Nathan MacKinnon had a phenomenal season, in which he was a top 2 skater in Goals For (GF) and Corsi For (CF) at even strength. Overall, he was an extreme offensive threat, as he was three standard deviations above average in GF and more than two standard deviations above average in Expected Goals For (xGF) and CF. MacKinnon’s replacement-level defense was one of the main reasons for my pick of Panarin over him. Additionally, Panarin was more successful offensively both at even strength and on the power play. My other nominee is Brad Marchand. On arguably the best line in hockey alongside Patrice Bergeron, and David Pastrnak, Marchand has been a nightmare for opposing goaltenders. He was rated a top-four forward in WAR and a top-seven skater in Off with 16.7. Also, unlike MacKinnon and Panarin, he was a great penalty killer, as he played 110 minutes shorthanded. That said, Panarin was my pick ahead of both MacKinnon and Marchand due to the magnitude of his offensive success both at even strength and on the power play.
The other primary option is Connor Hellebuyck. He has been the best goalie this season by far and is definitely the leading nominee for the Vezina, as he has the highest GSAx at 19.86. A candidate whom many people think will win is Leon Draisaitl, but although he has been incredible offensively, he is one of the worst defensive players in the NHL. Due to his lackluster defensive production, he falls below the other candidates. The choice was tough, but overall, Panarin seemed to be the most deserving of the award.

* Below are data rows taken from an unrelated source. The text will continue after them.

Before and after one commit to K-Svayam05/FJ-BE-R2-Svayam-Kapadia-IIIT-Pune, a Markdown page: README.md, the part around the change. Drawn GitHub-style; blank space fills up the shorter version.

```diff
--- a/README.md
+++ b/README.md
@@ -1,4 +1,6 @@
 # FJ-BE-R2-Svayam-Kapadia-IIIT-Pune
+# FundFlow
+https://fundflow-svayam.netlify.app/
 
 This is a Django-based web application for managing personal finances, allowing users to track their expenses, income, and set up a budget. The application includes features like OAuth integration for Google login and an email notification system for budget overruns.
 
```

What better way is there to conclude our awards series than to reward the top players in the NHL for their fantastic performances this season. As superstars such as Connor McDavid and Sidney Crosby missed time due to injury this season, a plethora of forwards capitalized on the opportunity by putting together remarkable campaigns. Although this award will go to only one player, this article should serve also as a reminder of the unbelievable talent in today’s NHL. We would not be surprised to see any of the aforementioned players win the Hart Trophy in the future, as we can say very confidently that the NHL is in great hands.
This article was written in collaboration with Kush Malhotra
All stats are from Evolving-Hockey unless otherwise indicated